You will feel overwhelmed! You will feel impatient! You may want to burst into tears, but you will do it because you can! Yes, it is dreadful, painful, and hard to take apart a book that you’ve already written to rewrite it, but it can be done and in the end you may end up with a gem that you can be proud of.
I had to do this. I had been writing a series for five years when I suddenly felt disconnected from it. How could this happen, I asked myself. How could I possibly lose interest in writing a series that I’ve spent a good part of my life writing?
The answer to that question was the fact that I grew up, matured, and the book didn’t reflect who I was as an adult. There may be other reasons why a writer may all of a sudden feel disconnected from their work. Maybe it’s because of writers block, maybe they are not cut out to be a writer, or maybe a part of their subconscious realized that the story they’ve been working on isn’t so good after all.
Whatever the reason is, when you find yourself in this position and you have a passion to write, do not fret! If the story is no good, well, you may have to toss it. If you love the story idea, then try visualizing new players. If you love your characters then perhaps you have to rethink the storyline. When I rewrote the first book in my series, I only kept a few characters and the supernatural concept behind the story, but I had to search for a drastically different story idea. It took a long time. I got and dismissed many different ideas before I settled on an idea that I loved.

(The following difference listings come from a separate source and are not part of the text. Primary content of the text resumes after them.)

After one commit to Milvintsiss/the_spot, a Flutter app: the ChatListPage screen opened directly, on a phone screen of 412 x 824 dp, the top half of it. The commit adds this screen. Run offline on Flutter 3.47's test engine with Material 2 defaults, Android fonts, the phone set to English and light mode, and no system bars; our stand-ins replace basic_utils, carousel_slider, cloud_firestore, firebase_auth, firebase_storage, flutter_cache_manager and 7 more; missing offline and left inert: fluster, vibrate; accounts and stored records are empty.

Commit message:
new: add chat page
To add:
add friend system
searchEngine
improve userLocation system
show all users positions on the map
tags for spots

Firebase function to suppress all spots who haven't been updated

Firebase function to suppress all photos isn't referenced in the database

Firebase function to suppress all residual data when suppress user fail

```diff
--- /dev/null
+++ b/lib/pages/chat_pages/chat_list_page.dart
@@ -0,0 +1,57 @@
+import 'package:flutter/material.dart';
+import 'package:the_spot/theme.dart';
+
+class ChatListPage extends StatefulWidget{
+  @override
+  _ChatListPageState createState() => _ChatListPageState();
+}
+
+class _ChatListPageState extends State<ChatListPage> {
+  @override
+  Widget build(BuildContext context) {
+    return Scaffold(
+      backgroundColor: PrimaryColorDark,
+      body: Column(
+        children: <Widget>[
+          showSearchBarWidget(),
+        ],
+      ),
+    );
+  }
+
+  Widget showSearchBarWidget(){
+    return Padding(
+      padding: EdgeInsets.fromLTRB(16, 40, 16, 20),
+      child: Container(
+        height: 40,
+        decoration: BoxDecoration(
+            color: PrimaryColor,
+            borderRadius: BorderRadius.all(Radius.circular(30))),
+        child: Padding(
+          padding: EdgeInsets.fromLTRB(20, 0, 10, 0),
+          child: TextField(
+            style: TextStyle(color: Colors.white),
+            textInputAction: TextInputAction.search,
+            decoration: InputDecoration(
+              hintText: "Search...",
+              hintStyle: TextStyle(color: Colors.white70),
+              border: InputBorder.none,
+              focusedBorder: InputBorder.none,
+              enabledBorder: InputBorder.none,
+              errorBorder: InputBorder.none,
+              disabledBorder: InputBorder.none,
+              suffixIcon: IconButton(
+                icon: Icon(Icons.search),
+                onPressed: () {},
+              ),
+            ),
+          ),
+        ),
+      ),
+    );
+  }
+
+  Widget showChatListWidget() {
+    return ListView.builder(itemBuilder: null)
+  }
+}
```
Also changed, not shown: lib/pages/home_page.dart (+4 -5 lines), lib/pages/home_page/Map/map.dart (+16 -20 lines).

Sitting back and looking at the whole piece before you dive into rewriting it is the best thing to do. Pull up that file, open that notebook and begin to read it with fresh eyes. As you are reading it you can figure out what you have to do (what needs changing, what characters need to be improved, what direction the story needs to take, etc.), and make a list to keep track of all of your ideas. When you do this, it gives you a clear path to take. Then start recreating a different plot with your new ideas. A detailed plot will reveal whether you have a complete, well thought out book or not.
The key is to have an idea in mind of what you want the book to become before you do reconstructive surgery on it. Otherwise, you’ll get overwhelmed and be left with a shredded piece of work that you may never want to fix.
Taking it one step at a time is always best.
Chrys Fey created Write With Fey, a how-to blog about writing a novel. Every Tuesday there is a new post containing tips, inspiration, insight into her series, and much more. http://www.writewithfey.blogspot.com